    I'm an English Professor who's never read Moby Dick, Dante's Inferno, or anything by Nabokov. I have sub sub lists of novels I've never read, and what about the ones I haven't heard of yet? It's a full-time job being a literary snob. I think I'd rather have a garden and watch bad Lifetime movies occassionally. (I've admitted more here than I originally planned.)

  3. April 4, 2007
     Brian Hadd

    Moby-Dick is good, I still try and figure out what the three fires on top of the masts might symbolize.
    I would tend to the Robert Rodriguez gorefest. If I need weepies I look at myself closer!
    The Hood Company

  4. April 4, 2007
     Lisa Hunter

    Not even any of the short ones? It's quicker to read an Auden poem than to have a discussion about how you hadn't read them. You could have read Musee de Beaux Arts, for instance, in less time than it took to post this blog.
    There must be a more compelling reason why you skipped over him. I skipped Hemingway for years because of a sense that he was anti-women (true enough, as it turned out, but what prose!)

  5. April 6, 2007
     patricia

    Initially I skipped over him because I had no idea who he was (Chicago public schools, remember?). Then, once I'd heard his name, I had pretty much been embraced by the community of "rebel" performance poets (a silly designation, but WE didn't start it), and we unwisely snubbed anyone who was no longer living and breathing and spittin' rhymes.

  6. April 6, 2007
     Brian Hadd

    I also think it is easy to skip over him because he really doesn't occupy the place that other poets of the period do, I'm thinking of the American modernists. I attended public school also but Eliot managed in. This observation conflicts with the spirit of the original post, which since I've never read Auden I'm not entitled to do, but maybe the lesson for me at least is that of the plethora of exciting accomplishment out there, and thank you for it Ms Smith.
    The Hood Company

  7. April 7, 2007
     J. Bryan Shoup
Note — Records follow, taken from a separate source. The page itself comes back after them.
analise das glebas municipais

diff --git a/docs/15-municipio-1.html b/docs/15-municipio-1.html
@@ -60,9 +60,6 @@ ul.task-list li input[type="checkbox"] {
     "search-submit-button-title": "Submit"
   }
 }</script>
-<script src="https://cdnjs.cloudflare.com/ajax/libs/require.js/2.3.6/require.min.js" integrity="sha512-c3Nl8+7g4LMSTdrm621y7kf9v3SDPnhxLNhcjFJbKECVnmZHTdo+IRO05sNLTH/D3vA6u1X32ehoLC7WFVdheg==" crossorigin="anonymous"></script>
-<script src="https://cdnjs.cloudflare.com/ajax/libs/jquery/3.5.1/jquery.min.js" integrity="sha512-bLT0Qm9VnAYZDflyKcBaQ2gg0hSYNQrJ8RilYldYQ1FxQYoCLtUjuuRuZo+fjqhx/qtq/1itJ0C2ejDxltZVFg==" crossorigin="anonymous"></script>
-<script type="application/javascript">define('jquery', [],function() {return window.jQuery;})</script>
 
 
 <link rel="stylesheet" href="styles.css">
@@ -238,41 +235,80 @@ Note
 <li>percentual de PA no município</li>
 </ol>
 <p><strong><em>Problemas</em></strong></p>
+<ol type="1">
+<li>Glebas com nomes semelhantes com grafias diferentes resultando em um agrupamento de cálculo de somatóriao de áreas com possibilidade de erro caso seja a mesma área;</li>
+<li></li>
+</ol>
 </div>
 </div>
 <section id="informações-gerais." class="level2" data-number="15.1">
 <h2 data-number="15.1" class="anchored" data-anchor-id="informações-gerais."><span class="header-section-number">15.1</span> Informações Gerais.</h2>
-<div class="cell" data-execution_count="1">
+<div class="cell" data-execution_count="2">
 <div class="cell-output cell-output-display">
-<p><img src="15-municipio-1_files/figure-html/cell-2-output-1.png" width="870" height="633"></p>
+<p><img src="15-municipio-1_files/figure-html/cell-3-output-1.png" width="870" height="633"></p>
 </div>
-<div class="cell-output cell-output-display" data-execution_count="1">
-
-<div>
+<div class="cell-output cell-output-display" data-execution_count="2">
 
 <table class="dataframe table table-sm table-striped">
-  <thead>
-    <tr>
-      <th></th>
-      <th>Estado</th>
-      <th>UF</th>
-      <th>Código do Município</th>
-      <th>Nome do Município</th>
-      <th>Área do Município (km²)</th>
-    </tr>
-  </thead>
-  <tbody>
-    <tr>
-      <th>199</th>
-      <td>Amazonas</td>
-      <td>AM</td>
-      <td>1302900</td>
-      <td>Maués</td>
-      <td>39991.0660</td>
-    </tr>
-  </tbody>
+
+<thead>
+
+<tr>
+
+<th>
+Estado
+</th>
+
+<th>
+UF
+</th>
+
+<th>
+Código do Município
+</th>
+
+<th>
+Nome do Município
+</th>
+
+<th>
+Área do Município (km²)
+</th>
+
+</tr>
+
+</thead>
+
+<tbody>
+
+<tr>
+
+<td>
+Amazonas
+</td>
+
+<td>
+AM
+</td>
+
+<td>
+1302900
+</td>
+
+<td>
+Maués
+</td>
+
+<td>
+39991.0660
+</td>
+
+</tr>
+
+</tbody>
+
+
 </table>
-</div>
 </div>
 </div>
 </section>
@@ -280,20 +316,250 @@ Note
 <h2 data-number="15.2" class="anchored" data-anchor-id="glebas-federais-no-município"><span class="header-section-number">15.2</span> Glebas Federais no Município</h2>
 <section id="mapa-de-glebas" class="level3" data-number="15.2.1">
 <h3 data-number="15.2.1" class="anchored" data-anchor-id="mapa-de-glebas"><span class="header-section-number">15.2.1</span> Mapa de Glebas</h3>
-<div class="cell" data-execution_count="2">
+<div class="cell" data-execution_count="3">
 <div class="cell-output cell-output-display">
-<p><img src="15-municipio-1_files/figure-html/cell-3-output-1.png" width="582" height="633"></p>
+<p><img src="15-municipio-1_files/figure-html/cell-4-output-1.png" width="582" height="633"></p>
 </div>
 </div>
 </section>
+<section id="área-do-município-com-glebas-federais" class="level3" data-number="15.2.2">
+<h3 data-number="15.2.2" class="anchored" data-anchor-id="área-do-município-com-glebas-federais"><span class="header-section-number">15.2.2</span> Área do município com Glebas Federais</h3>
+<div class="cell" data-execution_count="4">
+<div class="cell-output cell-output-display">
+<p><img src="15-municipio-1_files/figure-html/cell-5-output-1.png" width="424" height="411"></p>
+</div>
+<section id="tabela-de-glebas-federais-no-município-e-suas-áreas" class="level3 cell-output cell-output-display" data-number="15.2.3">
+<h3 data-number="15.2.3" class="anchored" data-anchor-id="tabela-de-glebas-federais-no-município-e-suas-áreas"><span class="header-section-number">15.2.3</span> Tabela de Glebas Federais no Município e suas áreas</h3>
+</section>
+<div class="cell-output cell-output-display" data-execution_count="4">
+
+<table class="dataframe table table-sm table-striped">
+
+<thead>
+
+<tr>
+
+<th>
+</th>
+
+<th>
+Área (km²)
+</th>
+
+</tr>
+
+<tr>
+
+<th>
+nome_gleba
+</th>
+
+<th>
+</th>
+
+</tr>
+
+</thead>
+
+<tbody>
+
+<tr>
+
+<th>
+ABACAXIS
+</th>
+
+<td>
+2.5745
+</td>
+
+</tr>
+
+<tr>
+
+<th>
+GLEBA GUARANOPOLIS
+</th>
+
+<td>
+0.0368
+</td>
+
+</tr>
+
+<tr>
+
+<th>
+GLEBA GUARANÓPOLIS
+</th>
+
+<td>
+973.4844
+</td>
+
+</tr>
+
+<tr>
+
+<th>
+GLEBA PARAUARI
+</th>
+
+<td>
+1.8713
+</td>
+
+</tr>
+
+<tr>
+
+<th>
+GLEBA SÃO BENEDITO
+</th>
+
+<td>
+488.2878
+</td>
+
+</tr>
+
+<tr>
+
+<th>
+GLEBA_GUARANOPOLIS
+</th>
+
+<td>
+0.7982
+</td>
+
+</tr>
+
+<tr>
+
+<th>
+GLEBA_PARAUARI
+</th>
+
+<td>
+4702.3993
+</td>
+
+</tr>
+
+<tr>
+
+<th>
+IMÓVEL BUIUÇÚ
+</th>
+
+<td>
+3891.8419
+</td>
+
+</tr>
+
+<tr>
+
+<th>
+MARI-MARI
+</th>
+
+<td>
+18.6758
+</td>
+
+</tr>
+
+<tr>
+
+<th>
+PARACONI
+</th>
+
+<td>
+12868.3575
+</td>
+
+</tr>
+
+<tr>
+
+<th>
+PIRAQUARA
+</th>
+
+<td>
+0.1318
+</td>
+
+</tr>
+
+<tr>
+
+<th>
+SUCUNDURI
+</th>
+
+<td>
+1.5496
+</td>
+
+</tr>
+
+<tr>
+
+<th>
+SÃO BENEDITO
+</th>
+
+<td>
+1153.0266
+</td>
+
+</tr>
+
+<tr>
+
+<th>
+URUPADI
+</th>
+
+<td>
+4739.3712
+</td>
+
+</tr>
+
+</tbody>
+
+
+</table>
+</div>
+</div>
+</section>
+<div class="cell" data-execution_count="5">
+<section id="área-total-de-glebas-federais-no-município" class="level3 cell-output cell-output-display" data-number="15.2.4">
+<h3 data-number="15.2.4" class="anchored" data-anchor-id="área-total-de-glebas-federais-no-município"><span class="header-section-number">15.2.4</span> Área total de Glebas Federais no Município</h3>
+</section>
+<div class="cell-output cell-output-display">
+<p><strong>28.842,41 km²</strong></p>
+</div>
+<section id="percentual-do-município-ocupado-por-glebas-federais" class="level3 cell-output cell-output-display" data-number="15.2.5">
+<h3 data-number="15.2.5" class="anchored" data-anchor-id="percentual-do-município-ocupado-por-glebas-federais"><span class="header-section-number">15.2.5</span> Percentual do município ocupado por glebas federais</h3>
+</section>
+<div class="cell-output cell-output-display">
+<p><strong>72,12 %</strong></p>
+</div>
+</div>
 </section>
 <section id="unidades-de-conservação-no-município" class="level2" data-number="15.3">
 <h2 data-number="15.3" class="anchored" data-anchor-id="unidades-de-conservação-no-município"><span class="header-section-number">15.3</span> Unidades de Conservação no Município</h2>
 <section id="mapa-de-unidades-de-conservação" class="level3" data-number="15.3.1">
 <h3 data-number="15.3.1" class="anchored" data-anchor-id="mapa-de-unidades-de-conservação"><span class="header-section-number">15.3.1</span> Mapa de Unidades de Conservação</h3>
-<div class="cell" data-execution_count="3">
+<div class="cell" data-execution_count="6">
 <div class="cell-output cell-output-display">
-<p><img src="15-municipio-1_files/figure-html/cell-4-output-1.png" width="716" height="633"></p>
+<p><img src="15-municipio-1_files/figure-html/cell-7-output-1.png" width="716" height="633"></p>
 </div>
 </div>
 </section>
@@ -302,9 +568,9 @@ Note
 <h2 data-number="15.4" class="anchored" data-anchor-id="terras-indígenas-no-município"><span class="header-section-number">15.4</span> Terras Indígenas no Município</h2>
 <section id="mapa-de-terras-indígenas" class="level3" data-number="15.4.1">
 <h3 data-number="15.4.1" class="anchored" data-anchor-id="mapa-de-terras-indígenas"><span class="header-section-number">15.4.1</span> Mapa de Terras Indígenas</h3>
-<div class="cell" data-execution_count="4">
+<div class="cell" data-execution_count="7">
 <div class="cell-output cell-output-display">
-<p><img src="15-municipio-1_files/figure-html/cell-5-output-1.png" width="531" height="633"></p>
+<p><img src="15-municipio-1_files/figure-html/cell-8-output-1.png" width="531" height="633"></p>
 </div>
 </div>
    I don't think any English professor should have skipped the Divine Comedy. And skipping Nabokov is like turning down a four-course meal.
    It doesn't make me a literary snob to think these things have more merit than a Lifetime movie. I read comic books and watch Aqua Teen Hunger Force in my spare time. I also make time to read culturally relevant (and artistically masterful) authors.